Sion Simon, a Labour MP from Birmingham and the Parliamentary Under-Secretary of State for Creative Industries at the Department for Culture, Media and Sport, spoke out earlier this week at the National Labour Party Conference in Brighton on the proposed UK 3-strikes laws.
“The lesson of iTunes and Spotify is that what people want is ease of use and convenience and cheapness. And you only have to look at the decrease there has been in filesharing since the increase in popularity of Spotify.
“You only have to look at the number of people who came off illegal filesharing when iTunes came out to know that filesharing isn’t the answer, it’s not the future, it’s not valuable of itself – it’s a technology that currently is being used to circumvent the law.”
However, his words, as reported by the Birmingham Post, lack a certain ring of truth. For example, let’s take the claim that file-sharing decreased after Spotify gained popularity. While we agree that the service has the potential to convert many music pirates, its effect on the overall volume of file-sharing is simply not there.
The Pirate Bay informed TorrentFreak that traffic from the UK is still growing, at an average of around 1% per month. Mininova likewise has seen a 15% growth, of 7 million unique visitors a month, from 38.6 million in September 2008, to 45.6 million in August of 2009. Clearly Spotify hasn’t decreased much. Strike 1.
More worrying though is the claim that file-sharing technology is not valuable. For one, Spotify itself is based on file-sharing technology, with the brain behind the popular BitTorrent client uTorrent as one of its main developers. That aside, the state-funded BBC is involved in various BitTorrent-based projects, and the technology chiefs there believe that P2P TV has a future, and many independent artists are already putting it to use.
Over the past few years, we’ve brought you dozens of stories about people being enabled by the technology, from independent artists, to filmmakers (large and small) and even large corporations that can now effectively distribute data without incredible bandwidth outlay. File-sharing technology is very valuable to those people, Strike 2 for the MP from Birmingham.
That brings us to another statement Simon made, with Yahoo reporting him as saying that whilst it is illegal, there is currently no anti-piracy legislation. Those that have read our stories about Davenport Lyons, and ACS (and the thousands they have targeted) know there is indeed legislation. So too does Alan Ellis, and the Oink uploaders who were sentenced earlier this year. For Mr Simon, that’s strike 3.

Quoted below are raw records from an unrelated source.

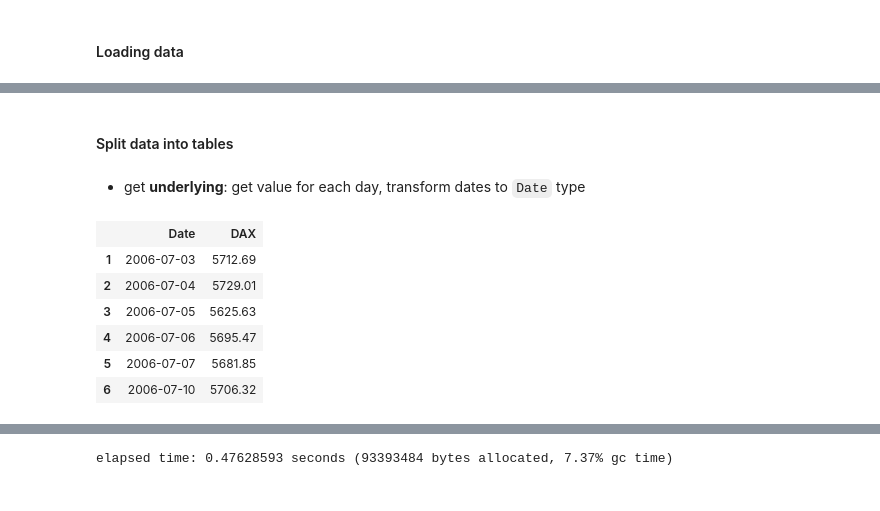
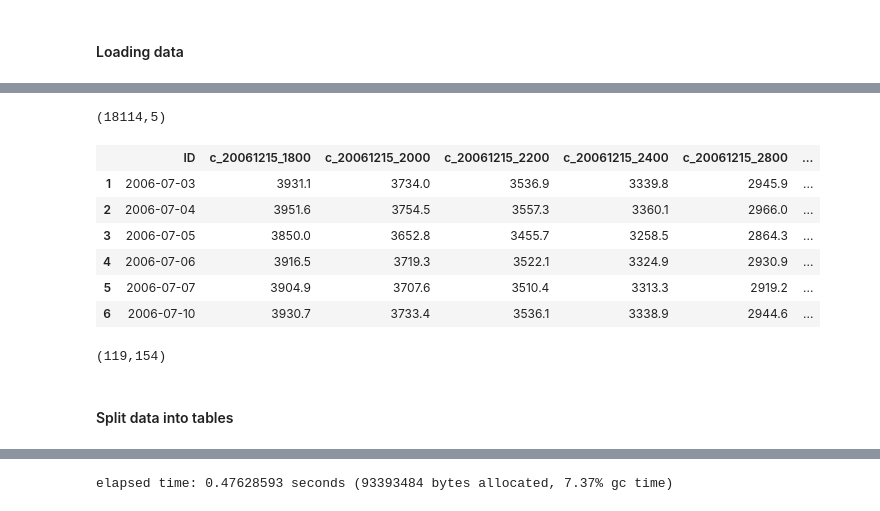
Before and after one commit to JuliaFinMetriX/option_prices, a Jupyter notebook: notebooks/creating_relational_database.ipynb, the cells around one changed output, grey strips where cells are left out. Drawn from its saved outputs; the diff is of its cells as text; code cells hidden in the pictures.

```diff
--- a/notebooks/creating_relational_database.ipynb
+++ b/notebooks/creating_relational_database.ipynb
@@ -19,19 +316,22 @@ elapsed time: 12.954250909 seconds (3564920424 bytes allocated, 11.75% gc time)
+# %%
+size(obsExpDate)
+# %% [output]
+(18114,5)
+# %%
+expDateObservations = unstack(obsExpDate, :Date, :ID, :Price)
+
+head(expDateObservations)
+# %% [output]
+|  | ID | c_20061215_1800 | c_20061215_2000 | c_20061215_2200 | c_20061215_2400 | c_20061215_2800 | ... |
+| 1 | 2006-07-03 | 3931.1 | 3734.0 | 3536.9 | 3339.8 | 2945.9 | ... |
+| 2 | 2006-07-04 | 3951.6 | 3754.5 | 3557.3 | 3360.1 | 2966.0 | ... |
+| 3 | 2006-07-05 | 3850.0 | 3652.8 | 3455.7 | 3258.5 | 2864.3 | ... |
+| 4 | 2006-07-06 | 3916.5 | 3719.3 | 3522.1 | 3324.9 | 2930.9 | ... |
+| 5 | 2006-07-07 | 3904.9 | 3707.6 | 3510.4 | 3313.3 | 2919.2 | ... |
+| 6 | 2006-07-10 | 3930.7 | 3733.4 | 3536.1 | 3338.9 | 2944.6 | ... |
+# %%
+size(expDateObservations)
+# %% [output]
+(119,154)
 # %% [markdown]
 #### Split data into tables
-# %% [markdown]
-- get **underlying**: get value for each day, transform dates to `Date` type
-# %%
-underlyingRaw = unique([optData[:Date].data optData[:DAX].data], 1)
-
-dats = Date[Date(Dates.UTD(int(x))) for x in underlyingRaw[:, 1]]
-underlying = DataFrame(Date = dats, DAX = underlyingRaw[:, 2])
-
-head(underlying)
-# %% [output]
-|  | Date | DAX |
-| 1 | 2006-07-03 | 5712.69 |
-| 2 | 2006-07-04 | 5729.01 |
-| 3 | 2006-07-05 | 5625.63 |
-| 4 | 2006-07-06 | 5695.47 |
-| 5 | 2006-07-07 | 5681.85 |
-| 6 | 2006-07-10 | 5706.32 |
```
Also changed, not shown: parts of 37 cells of this notebook.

It’s just lucky for him that no-one’s proposed a law where if an MP has gone on the record and made 3 basic factual errors, his parliamentary benefits should be cut off or throttled.

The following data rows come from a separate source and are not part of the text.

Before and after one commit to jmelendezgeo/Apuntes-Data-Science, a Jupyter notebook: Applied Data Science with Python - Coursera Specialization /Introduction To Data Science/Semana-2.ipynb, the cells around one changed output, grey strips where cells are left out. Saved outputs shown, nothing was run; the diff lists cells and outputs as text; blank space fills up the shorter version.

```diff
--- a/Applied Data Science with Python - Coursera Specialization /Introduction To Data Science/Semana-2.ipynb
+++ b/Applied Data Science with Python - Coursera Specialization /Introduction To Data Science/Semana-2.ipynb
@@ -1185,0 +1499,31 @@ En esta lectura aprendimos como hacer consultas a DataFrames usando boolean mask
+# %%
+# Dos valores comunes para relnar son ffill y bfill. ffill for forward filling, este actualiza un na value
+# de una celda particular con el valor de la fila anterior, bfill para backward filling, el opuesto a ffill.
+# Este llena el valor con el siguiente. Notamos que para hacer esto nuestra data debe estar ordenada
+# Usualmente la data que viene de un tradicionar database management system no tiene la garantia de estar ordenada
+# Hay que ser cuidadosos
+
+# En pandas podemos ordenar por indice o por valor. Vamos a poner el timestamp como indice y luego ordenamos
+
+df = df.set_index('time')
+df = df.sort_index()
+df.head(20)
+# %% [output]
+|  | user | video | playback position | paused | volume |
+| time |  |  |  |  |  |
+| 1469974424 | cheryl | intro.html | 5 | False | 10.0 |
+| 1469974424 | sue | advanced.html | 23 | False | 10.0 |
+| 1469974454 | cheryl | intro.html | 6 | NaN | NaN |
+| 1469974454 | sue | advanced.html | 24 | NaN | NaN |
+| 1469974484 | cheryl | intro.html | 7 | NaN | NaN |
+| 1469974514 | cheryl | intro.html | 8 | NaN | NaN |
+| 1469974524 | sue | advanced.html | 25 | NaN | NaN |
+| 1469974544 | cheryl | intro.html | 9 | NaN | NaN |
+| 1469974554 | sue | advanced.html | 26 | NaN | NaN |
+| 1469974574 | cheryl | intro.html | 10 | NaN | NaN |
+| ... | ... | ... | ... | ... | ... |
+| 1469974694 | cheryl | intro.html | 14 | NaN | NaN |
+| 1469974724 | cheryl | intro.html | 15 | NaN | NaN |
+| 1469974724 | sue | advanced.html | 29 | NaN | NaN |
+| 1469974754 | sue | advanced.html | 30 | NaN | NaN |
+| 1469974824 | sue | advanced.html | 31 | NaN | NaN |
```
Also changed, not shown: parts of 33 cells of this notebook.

Mr Simon was contacted for comment, but did not reply at time of press